The identification and alignment with Key Opinion Leaders (KOLs) have long been a key component in healthcare communications strategy—doctors trust their highly esteemed colleagues for advice, more than salespeople, and rightly so. Data from an HCP Digital Education Survey by Healthcasts indicated that 83% of HCPs are likely to prescribe a new drug if it’s endorsed by an opinion leader. Younger HCPs naturally tend to be more active online, but as we all have become immersed in technology-enabled communications, many more doctors are casting their eyes in the direction of a new breed of KOLs—Digital Opinion Leaders (DOLs). DOLs are individuals who have garnered a high level of impact online in focused medical specialties. Unfortunately, the KOLs your company is already aware of and possibly engaging with, are not necessarily the most impactful thought leaders in online platforms (though there is often overlap). In 2022, it will no longer be “nice to have” an idea of your therapeutic area’s DOLs—it should be considered quite necessary.
When a DOL Tweets, People Listen…and Retweet
In addition to managing a successful medical career, Stephanie Graff, MD, FACP, the Director of the Breast Oncology Program at Lifespan Cancer Institute, has garnered more than 13,000 followers on Twitter. Last December, Dr. Graff shared posts of new research coming out of the 2021 San Antonio Breast Cancer Symposium, which she found compelling. Within hours, her followers shared her posts with their own followers, reaching nearly half a million social media users.
Young doctors like Dr. Graff can create a passionate following by sharing their uniquely informed perspectives, and they are becoming more common. With so much going on at any moment, people are looking for experts in incredibly narrow fields to help curate the massive amount of information out there. The open nature of social networks allows some degree of natural selection to take place—those that are sharing the most interesting, up-date information will organically “rise to the top” and gain more and more influence.
The Smartest Person in the Room Isn’t Always the Loudest Voice
The process for identifying DOLs takes more digital sleuthing than one would think. With so much noise online, is not as simple as just looking for the loudest online voices. It’s important to take into consideration a number of factors to find the right fit.
- Brand/safety should always be kept front of mind.
Look for red flags such as posts on non-factual information, controversial opinions, and aggressive online activity.

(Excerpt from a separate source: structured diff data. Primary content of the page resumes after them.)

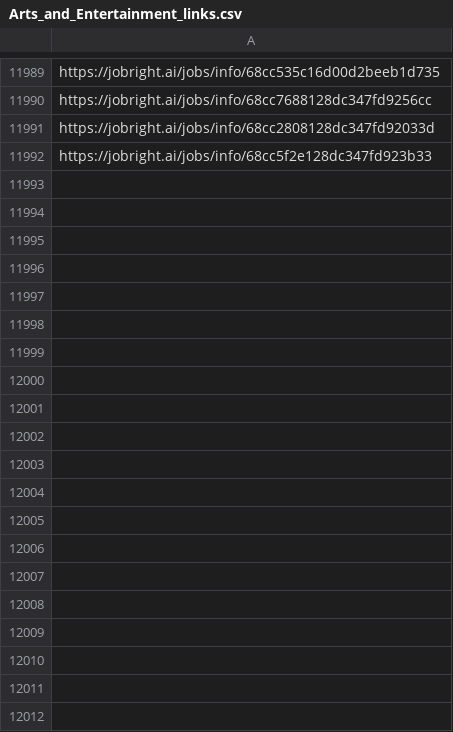
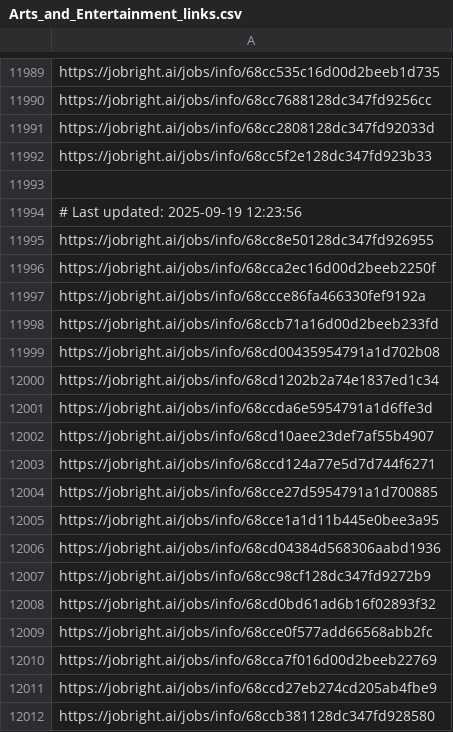
Before and after one commit to Pradeepsingh61/job_DE1, a CSV file: Arts_and_Entertainment_links.csv, drawn as a sheet; only a part is shown, gaps mark what is left out; the diff covers the shown part only; the diff names each change by its address in the sheet, - before the commit and + after, or states it on an @@ line.

```diff
--- a/Arts_and_Entertainment_links.csv
+++ b/Arts_and_Entertainment_links.csv
+row 11993: (empty)
+row 11994: # Last updated: 2025-09-19 12:23:56
+row 11995: https://jobright.ai/jobs/info/68cc8e50128dc347fd926955
+row 11996: https://jobright.ai/jobs/info/68cca2ec16d00d2beeb2250f
+row 11997: https://jobright.ai/jobs/info/68ccce86fa466330fef9192a
+row 11998: https://jobright.ai/jobs/info/68ccb71a16d00d2beeb233fd
+row 11999: https://jobright.ai/jobs/info/68cd00435954791a1d702b08
+row 12000: https://jobright.ai/jobs/info/68cd1202b2a74e1837ed1c34
+row 12001: https://jobright.ai/jobs/info/68ccda6e5954791a1d6ffe3d
+row 12002: https://jobright.ai/jobs/info/68cd10aee23def7af55b4907
+row 12003: https://jobright.ai/jobs/info/68ccd124a77e5d7d744f6271
+row 12004: https://jobright.ai/jobs/info/68cce27d5954791a1d700885
+row 12005: https://jobright.ai/jobs/info/68cce1a1d11b445e0bee3a95
+row 12006: https://jobright.ai/jobs/info/68cd04384d568306aabd1936
+row 12007: https://jobright.ai/jobs/info/68cc98cf128dc347fd9272b9
+row 12008: https://jobright.ai/jobs/info/68cd0bd61ad6b16f02893f32
+row 12009: https://jobright.ai/jobs/info/68cce0f577add66568abb2fc
+row 12010: https://jobright.ai/jobs/info/68cca7f016d00d2beeb22769
+row 12011: https://jobright.ai/jobs/info/68ccd27eb274cd205ab4fbe9
+row 12012: https://jobright.ai/jobs/info/68ccb381128dc347fd928580
```
Also changed, not shown: 57 added rows elsewhere in this file, Consulting_links.csv, Data_Analyst_links.csv, 29 other files.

Pharma companies should also investigate if they are already working closely with any competitors.
- Reach and Engagement—looking beyond just followers.

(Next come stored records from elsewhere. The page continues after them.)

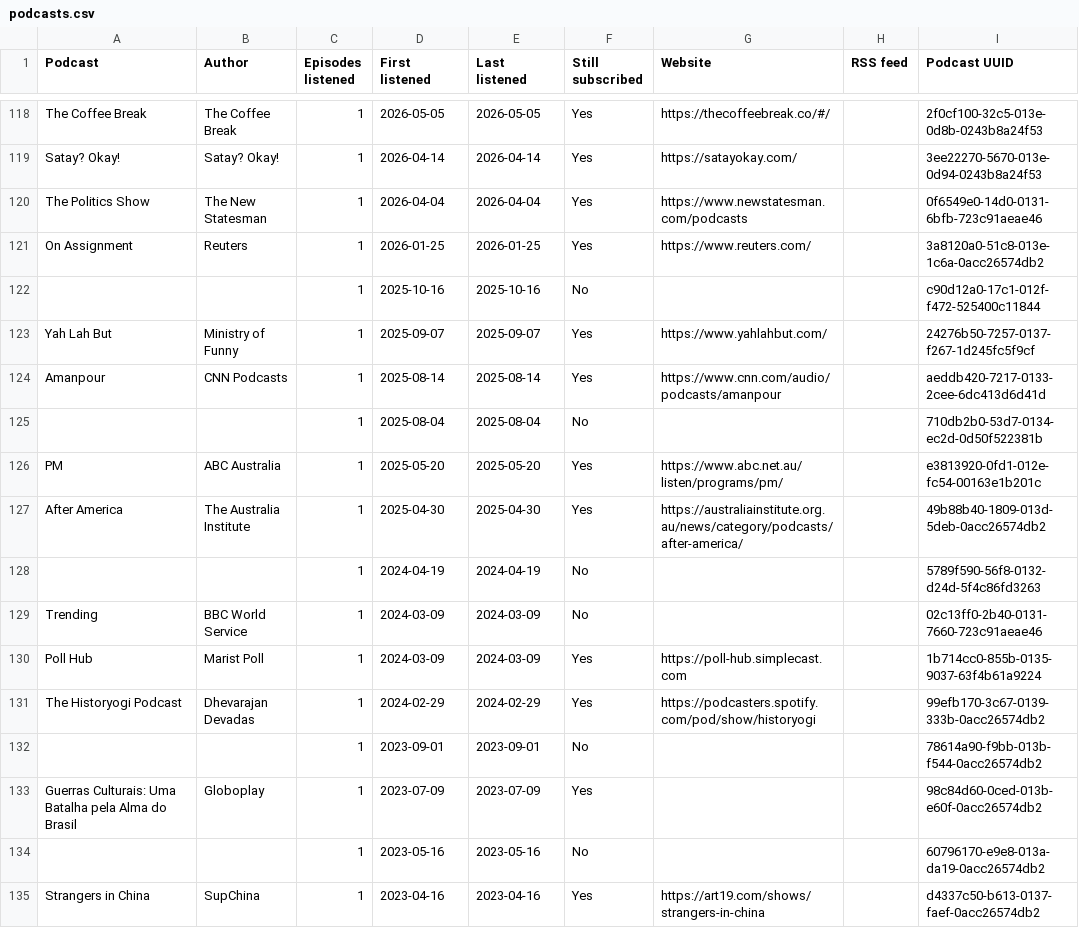
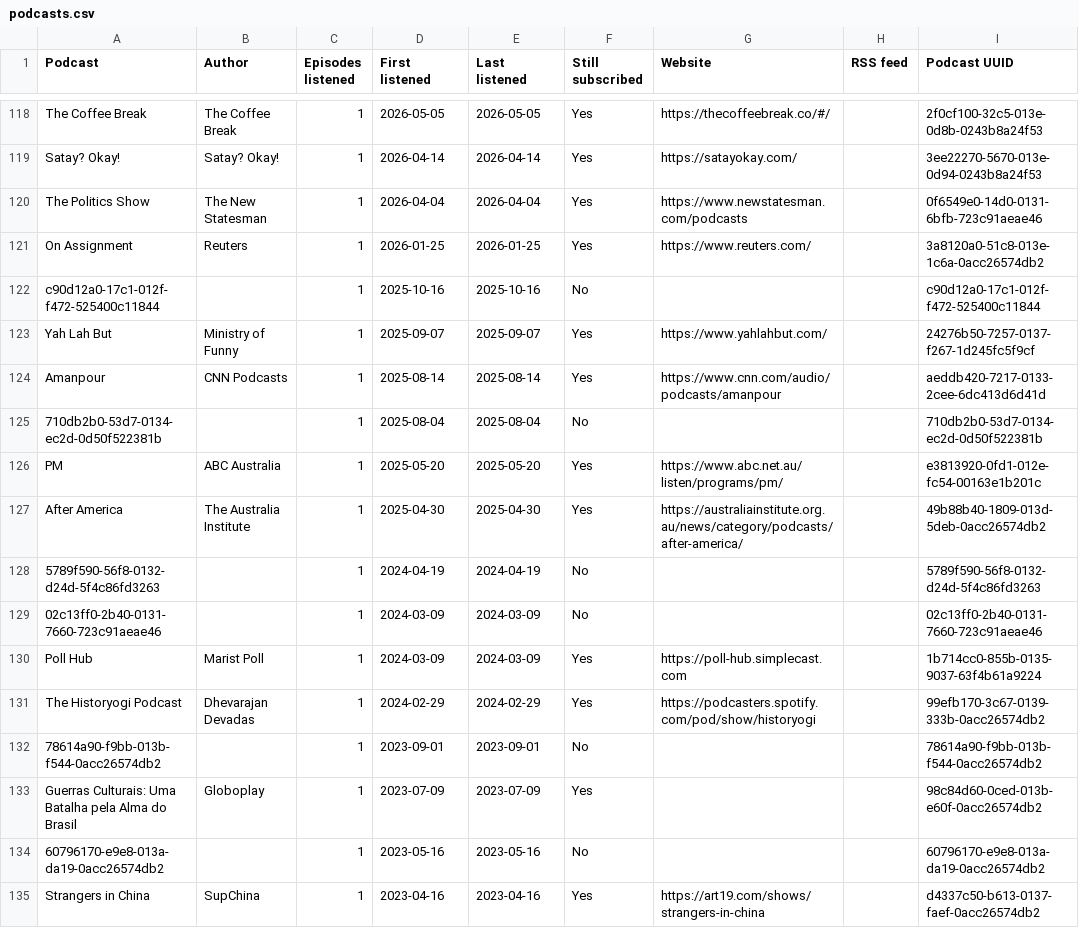
Before and after one commit to wlad-c/rss-feeds, a CSV file: docs/tables/podcasts.csv, drawn as a sheet; only a part is shown, gaps mark what is left out; the diff covers the shown part only.

```diff
--- a/docs/tables/podcasts.csv
+++ b/docs/tables/podcasts.csv
@@ -121,15 +121,15 @@ The Politics Show,The New Statesman,1,2026-04-04,2026-04-04,Yes,https://www.news
 On Assignment,Reuters,1,2026-01-25,2026-01-25,Yes,https://www.reuters.com/,,3a8120a0-51c8-013e-1c6a-0acc26574db2
-,,1,2025-10-16,2025-10-16,No,,,c90d12a0-17c1-012f-f472-525400c11844
+c90d12a0-17c1-012f-f472-525400c11844,,1,2025-10-16,2025-10-16,No,,,c90d12a0-17c1-012f-f472-525400c11844
 Yah Lah But,Ministry of Funny,1,2025-09-07,2025-09-07,Yes,https://www.yahlahbut.com/,,24276b50-7257-0137-f267-1d245fc5f9cf
 Amanpour,CNN Podcasts,1,2025-08-14,2025-08-14,Yes,https://www.cnn.com/audio/podcasts/amanpour,,aeddb420-7217-0133-2cee-6dc413d6d41d
-,,1,2025-08-04,2025-08-04,No,,,710db2b0-53d7-0134-ec2d-0d50f522381b
+710db2b0-53d7-0134-ec2d-0d50f522381b,,1,2025-08-04,2025-08-04,No,,,710db2b0-53d7-0134-ec2d-0d50f522381b
 PM,ABC Australia,1,2025-05-20,2025-05-20,Yes,https://www.abc.net.au/listen/programs/pm/,,e3813920-0fd1-012e-fc54-00163e1b201c
 After America,The Australia Institute,1,2025-04-30,2025-04-30,Yes,https://australiainstitute.org.au/news/category/podcasts/after-america/,,49b88b40-1809-013d-5deb-0acc26574db2
-,,1,2024-04-19,2024-04-19,No,,,5789f590-56f8-0132-d24d-5f4c86fd3263
-Trending,BBC World Service,1,2024-03-09,2024-03-09,No,,,02c13ff0-2b40-0131-7660-723c91aeae46
+5789f590-56f8-0132-d24d-5f4c86fd3263,,1,2024-04-19,2024-04-19,No,,,5789f590-56f8-0132-d24d-5f4c86fd3263
+02c13ff0-2b40-0131-7660-723c91aeae46,,1,2024-03-09,2024-03-09,No,,,02c13ff0-2b40-0131-7660-723c91aeae46
 Poll Hub,Marist Poll,1,2024-03-09,2024-03-09,Yes,https://poll-hub.simplecast.com,,1b714cc0-855b-0135-9037-63f4b61a9224
 The Historyogi Podcast,Dhevarajan Devadas,1,2024-02-29,2024-02-29,Yes,https://podcasters.spotify.com/pod/show/historyogi,,99efb170-3c67-0139-333b-0acc26574db2
-,,1,2023-09-01,2023-09-01,No,,,78614a90-f9bb-013b-f544-0acc26574db2
+78614a90-f9bb-013b-f544-0acc26574db2,,1,2023-09-01,2023-09-01,No,,,78614a90-f9bb-013b-f544-0acc26574db2
 Guerras Culturais: Uma Batalha pela Alma do Brasil,Globoplay,1,2023-07-09,2023-07-09,Yes,,,98c84d60-0ced-013b-e60f-0acc26574db2
-,,1,2023-05-16,2023-05-16,No,,,60796170-e9e8-013a-da19-0acc26574db2
+60796170-e9e8-013a-da19-0acc26574db2,,1,2023-05-16,2023-05-16,No,,,60796170-e9e8-013a-da19-0acc26574db2
 Strangers in China,SupChina,1,2023-04-16,2023-04-16,Yes,https://art19.com/shows/strangers-in-china,,d4337c50-b613-0137-faef-0acc26574db2
```
Also changed, not shown: 1 added row, 2 removed rows and 80 edited cells elsewhere in this file, 21 other files.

Examine actual reach and engagements such as likes, comments, and shares. We call this extended reach—an expert may have “x” number of followers but a high amount of engagement, so their messaging is actually shared to with many more people.
- Remember relevance.
How on-subject are conversations and discussions? Is the person speaking mainly about the brand’s focus area or is it just one of many topics? Additionally, who makes up the DOL’s audience—are they mainly other doctors, or a mix of other types of non-targets?
- Consider impact—how influential are these expert’s posts?
Are they being picked up by other media sources and activating new discussions? How engaging are their posts? It is important to evaluate this to ensure that an active account is not operating in an echo chamber but is in fact a DOL of interest.
- Finally, evaluate a DOL’s authenticity.
Does the influencer have genuine authority in a subject area? Are their posts unique and reflective of their personality?
Our vote for key sources for finding DOLs in Pharma goes to Twitter, LinkedIn, and Instagram (the latter in particular for more aesthetic fields, like Dermatology). The publicly available, open nature of Twitter and Instagram gives experts the ability to speak to the whole world. Any truly influential expert with a large presence on another more closed network (e.g., Doximity or Sermo) will also work on building their audience on these platforms as well. LinkedIn operates in more of a closed environment, but it is geared towards professionals by its nature and makes a good starting point for DOL searches.
As an added plus, Twitter offers a powerful software API—meaning that external software platforms (like we offer at our company) can churn through its billions of conversations and help identify Opinion Leaders in very narrow fields. Focus on going deep rather than wide to “fish where the fish are” and don’t get too concerned with combing every platform out there.
Start sleuthing—the world has changed, and 2022 is the year to get to know the DOLs in your field.
For more information on PRECISIONscientia KOL Data Services click here